For pets’ sake, we must limit fireworks
Express & Star columnist Rachael Harrison with today's Talking Point
If you’re a fan of fireworks then you will no doubt have been loving this time of year. But if you’re a pet owner then it’s more than likely the time of year you dread.
The use of fireworks is getting out of control.
While no-one wants to stop people having fun, or marking traditional dates like Bonfire Night, or New Year’s Eve, these celebrations are now going on for weeks, not days, during autumn and winter.
If it was one week of banging rockets and fizzing Catherine Wheels – or if they were let off just on normal celebratory nights it would be easy to plan ahead.
But not when they are randomly banging here there and everywhere for two or three months.
The lead-up to Bonfire Night alone can be a traumatic time of year for many dogs.
The loud bangs and flashes are often very frightening, which can make a pet stressed and unpredictable, potentially putting their safety at risk.
Many owners need to plan ahead and take steps to help keep their furry friend calm and safe.
We have to check where and when firework displays are being held so that we know when to expect large fireworks. And we can ask neighbours to let us know if they are planning any unofficial displays of their own.
Still last October and November the RSPCA received more than 300 calls from worried owners about fireworks.
The charity estimates that 45 per cent of dogs in the UK show signs of fear when they hear the loud displays.
And many pet owners want stricter rules on the times that fireworks can be lit, including me. My Facebook/Twitter feeds are chock-full of posts featuring videos of terrified, stressed out animals, while my dog Penny is not a fan. It’s sad to see.
The RSPCA, the UK’s largest animal charity, has now backed a petition calling for a review on firework rules to protect animals from injury and distress. They have launched a campaign to restrict the private use of fireworks to certain days of the year and reduce the decibel levels.
“We’re joining calls urging people to email the UK Government,” they say. “We want the Office for Product Safety and Standards (OPSS) to urgently review firework regulations.”
“Stronger regulations, such as restricting them to certain dates and only selling private use fireworks that have a maximum noise level of 97 decibels, could minimise distress to animals.
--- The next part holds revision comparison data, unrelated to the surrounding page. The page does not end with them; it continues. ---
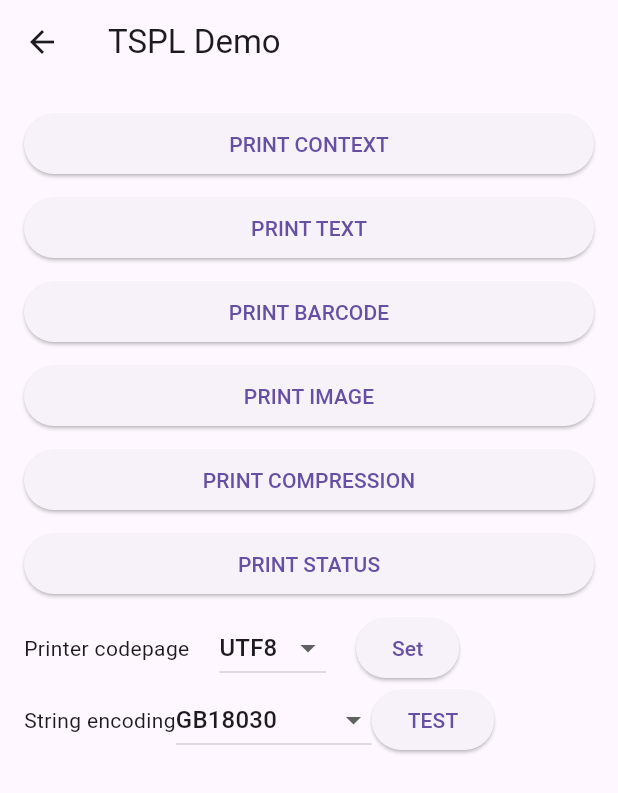
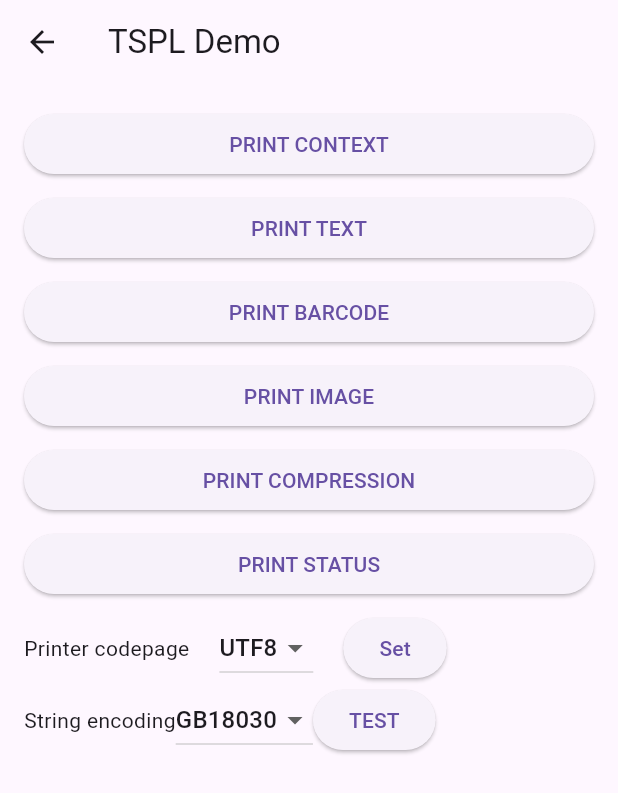
Before and after one commit to LongKhoa0706/flutter_printer_sdk, a Flutter app: the TSPLDemoView screen opened directly, after a tap on "Set", on a phone screen of 412 x 824 dp. Shown: the top 793 px of the screen. Run offline on Flutter 3.47's test engine with Material 3 defaults, Android fonts, the phone set to English and light mode, and no system bars; our stand-ins replace plugin_platform_interface; missing offline and left inert: internet_file, pdfx.

Commit message:
commit v1.2.2

```diff
--- a/example/lib/pdf_view_page.dart
+++ b/example/lib/pdf_view_page.dart
@@ -20,7 +20,7 @@ class _PDFViewPageState extends State<PDFViewPage> {
   String _selectedCommand = 'TSPL';
 
   final pdfController = PdfController(
-    document: PdfDocument.openAsset('assets/label_test1.pdf'),
+    document: PdfDocument.openAsset('assets/label_test.pdf'),
   );
 
   @override
@@ -29,7 +29,7 @@ class _PDFViewPageState extends State<PDFViewPage> {
   }
 
   Future<void> _printPDF() async {
-    final document = await PdfDocument.openAsset('assets/label_test1.pdf');
+    final document = await PdfDocument.openAsset('assets/label_test.pdf');
 
     for (int i = 1; i <= document.pagesCount; i++) {
       final page = document.getPage(i);
--- a/example/lib/tspl_demo_view.dart
+++ b/example/lib/tspl_demo_view.dart
@@ -29,8 +29,6 @@ class _TSPLDemoViewState extends State<TSPLDemoView> {
     print('Selected encoding: $_selectedCodepage');
     if (_selectedCodepage == 'UTF8') {
       _printerManager.setCodePage("UTF-8");
-    } else if (_selectedCodepage == 'Arabic') {
-      _printerManager.setCodePage("1256");
     }
   }
 
@@ -156,7 +154,7 @@ class _TSPLDemoViewState extends State<TSPLDemoView> {
                       _selectedCodepage = newValue!;
                     });
                   },
-                  items: <String>['UTF8','Arabic']
+                  items: <String>['UTF8']
                       .map<DropdownMenuItem<String>>((String value) {
                     return DropdownMenuItem<String>(
                       value: value,
@@ -181,7 +179,7 @@ class _TSPLDemoViewState extends State<TSPLDemoView> {
                       _selectedEncoding = newValue!;
                     });
                   },
-                  items: (Platform.isIOS?<String>['GB18030', 'UTF8','Arabic']:<String>['GB18030', 'UTF-8','windows-1256'])
+                  items: (Platform.isIOS?<String>['GB18030', 'UTF8']:<String>['GB18030', 'UTF-8'])
                       .map<DropdownMenuItem<String>>((String value) {
                     return DropdownMenuItem<String>(
                       value: value,
--- a/example/pubspec.yaml
+++ b/example/pubspec.yaml
@@ -26,7 +26,7 @@ dependencies:
     # path: ../
     git:
       url: https://github.com/rjgcs/flutter_printer_sdk.git
-      ref: v1.0.1
+      ref: v1.2.2
 
   # The following adds the Cupertino Icons font to your application.
   # Use with the CupertinoIcons class for iOS style icons.
@@ -64,7 +64,6 @@ flutter:
     - assets/images/image.png
     - assets/images/nv_test.bmp
     - assets/label_test.pdf
-    - assets/label_test1.pdf
 
   # To add assets to your application, add an assets section, like this:
   # assets:
--- a/pubspec.yaml
+++ b/pubspec.yaml
@@ -1,6 +1,6 @@
 name: flutter_printer_sdk
 description: "Flutter plugin for Printer"
-version: 1.2.1
+version: 1.2.2
 homepage:
 
 environment:
```
Also changed, not shown: 2 other files.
“Fireworks are allowed to be 120 decibels, which is equivalent to a jet aircraft taking off.
“We want this reduced to 97 decibels, which is equivalent to a car door slamming, and only allowing anything above at public displays.”
So it’s not just ‘miserable’, ‘kill-joy’ pet owners that want change.
So let’s restrict private use – not just the purchase – of fireworks to traditional dates such as November 5, New Year’s Eve, Chinese New Year and also Diwali.
If you agree, sign the petition at Change.org